▶ _MATERIAL PROVIDED_
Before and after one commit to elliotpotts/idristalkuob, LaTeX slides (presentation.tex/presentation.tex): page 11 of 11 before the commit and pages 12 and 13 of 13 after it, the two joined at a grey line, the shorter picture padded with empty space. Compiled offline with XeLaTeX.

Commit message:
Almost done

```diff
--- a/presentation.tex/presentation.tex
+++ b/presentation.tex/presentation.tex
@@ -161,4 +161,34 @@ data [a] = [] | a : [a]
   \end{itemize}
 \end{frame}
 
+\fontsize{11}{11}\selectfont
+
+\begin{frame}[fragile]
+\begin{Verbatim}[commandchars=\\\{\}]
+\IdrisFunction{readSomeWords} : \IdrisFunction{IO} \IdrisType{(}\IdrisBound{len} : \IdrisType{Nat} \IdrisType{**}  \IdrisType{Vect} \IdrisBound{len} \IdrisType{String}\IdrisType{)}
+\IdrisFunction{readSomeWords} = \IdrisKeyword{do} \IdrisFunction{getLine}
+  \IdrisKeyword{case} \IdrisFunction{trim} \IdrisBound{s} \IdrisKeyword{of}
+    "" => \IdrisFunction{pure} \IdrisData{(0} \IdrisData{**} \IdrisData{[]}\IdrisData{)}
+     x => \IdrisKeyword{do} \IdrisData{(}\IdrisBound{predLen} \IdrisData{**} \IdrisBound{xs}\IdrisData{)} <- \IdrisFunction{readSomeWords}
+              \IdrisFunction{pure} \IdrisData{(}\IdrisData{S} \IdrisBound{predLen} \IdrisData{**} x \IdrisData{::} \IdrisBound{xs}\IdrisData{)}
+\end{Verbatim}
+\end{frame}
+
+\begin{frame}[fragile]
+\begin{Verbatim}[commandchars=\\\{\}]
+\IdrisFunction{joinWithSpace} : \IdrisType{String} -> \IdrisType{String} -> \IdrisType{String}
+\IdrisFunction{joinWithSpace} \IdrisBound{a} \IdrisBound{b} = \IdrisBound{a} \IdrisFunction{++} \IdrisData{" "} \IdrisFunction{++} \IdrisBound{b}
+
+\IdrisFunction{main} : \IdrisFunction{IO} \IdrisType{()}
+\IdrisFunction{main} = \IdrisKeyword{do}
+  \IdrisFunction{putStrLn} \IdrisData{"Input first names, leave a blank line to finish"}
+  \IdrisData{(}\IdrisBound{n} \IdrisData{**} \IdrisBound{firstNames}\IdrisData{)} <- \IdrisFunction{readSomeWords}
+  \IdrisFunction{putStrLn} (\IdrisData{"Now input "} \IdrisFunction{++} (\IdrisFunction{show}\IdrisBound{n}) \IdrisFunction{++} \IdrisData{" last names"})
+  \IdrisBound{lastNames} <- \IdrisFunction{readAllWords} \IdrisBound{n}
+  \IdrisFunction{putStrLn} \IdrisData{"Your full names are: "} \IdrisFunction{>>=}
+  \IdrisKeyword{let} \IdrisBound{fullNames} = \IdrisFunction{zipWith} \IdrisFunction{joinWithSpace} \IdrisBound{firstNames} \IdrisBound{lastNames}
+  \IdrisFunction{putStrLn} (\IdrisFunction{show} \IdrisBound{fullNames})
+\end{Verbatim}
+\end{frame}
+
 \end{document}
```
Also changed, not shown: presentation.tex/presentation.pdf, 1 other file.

▶ _WHAT THE TASK REQUIRES_
Take the entries above and copy them out exactly.

▶ _ANSWER SPACE_
Before and after one commit to elliotpotts/idristalkuob, LaTeX slides (presentation.tex/presentation.tex): page 11 of 11 before the commit and pages 12 and 13 of 13 after it, the two joined at a grey line, the shorter picture padded with empty space. Compiled offline with XeLaTeX.

Commit message:
Almost done

```diff
--- a/presentation.tex/presentation.tex
+++ b/presentation.tex/presentation.tex
@@ -161,4 +161,34 @@ data [a] = [] | a : [a]
   \end{itemize}
 \end{frame}
 
+\fontsize{11}{11}\selectfont
+
+\begin{frame}[fragile]
+\begin{Verbatim}[commandchars=\\\{\}]
+\IdrisFunction{readSomeWords} : \IdrisFunction{IO} \IdrisType{(}\IdrisBound{len} : \IdrisType{Nat} \IdrisType{**}  \IdrisType{Vect} \IdrisBound{len} \IdrisType{String}\IdrisType{)}
+\IdrisFunction{readSomeWords} = \IdrisKeyword{do} \IdrisFunction{getLine}
+  \IdrisKeyword{case} \IdrisFunction{trim} \IdrisBound{s} \IdrisKeyword{of}
+    "" => \IdrisFunction{pure} \IdrisData{(0} \IdrisData{**} \IdrisData{[]}\IdrisData{)}
+     x => \IdrisKeyword{do} \IdrisData{(}\IdrisBound{predLen} \IdrisData{**} \IdrisBound{xs}\IdrisData{)} <- \IdrisFunction{readSomeWords}
+              \IdrisFunction{pure} \IdrisData{(}\IdrisData{S} \IdrisBound{predLen} \IdrisData{**} x \IdrisData{::} \IdrisBound{xs}\IdrisData{)}
+\end{Verbatim}
+\end{frame}
+
+\begin{frame}[fragile]
+\begin{Verbatim}[commandchars=\\\{\}]
+\IdrisFunction{joinWithSpace} : \IdrisType{String} -> \IdrisType{String} -> \IdrisType{String}
+\IdrisFunction{joinWithSpace} \IdrisBound{a} \IdrisBound{b} = \IdrisBound{a} \IdrisFunction{++} \IdrisData{" "} \IdrisFunction{++} \IdrisBound{b}
+
+\IdrisFunction{main} : \IdrisFunction{IO} \IdrisType{()}
+\IdrisFunction{main} = \IdrisKeyword{do}
+  \IdrisFunction{putStrLn} \IdrisData{"Input first names, leave a blank line to finish"}
+  \IdrisData{(}\IdrisBound{n} \IdrisData{**} \IdrisBound{firstNames}\IdrisData{)} <- \IdrisFunction{readSomeWords}
+  \IdrisFunction{putStrLn} (\IdrisData{"Now input "} \IdrisFunction{++} (\IdrisFunction{show}\IdrisBound{n}) \IdrisFunction{++} \IdrisData{" last names"})
+  \IdrisBound{lastNames} <- \IdrisFunction{readAllWords} \IdrisBound{n}
+  \IdrisFunction{putStrLn} \IdrisData{"Your full names are: "} \IdrisFunction{>>=}
+  \IdrisKeyword{let} \IdrisBound{fullNames} = \IdrisFunction{zipWith} \IdrisFunction{joinWithSpace} \IdrisBound{firstNames} \IdrisBound{lastNames}
+  \IdrisFunction{putStrLn} (\IdrisFunction{show} \IdrisBound{fullNames})
+\end{Verbatim}
+\end{frame}
+
 \end{document}
```
Also changed, not shown: presentation.tex/presentation.pdf, 1 other file.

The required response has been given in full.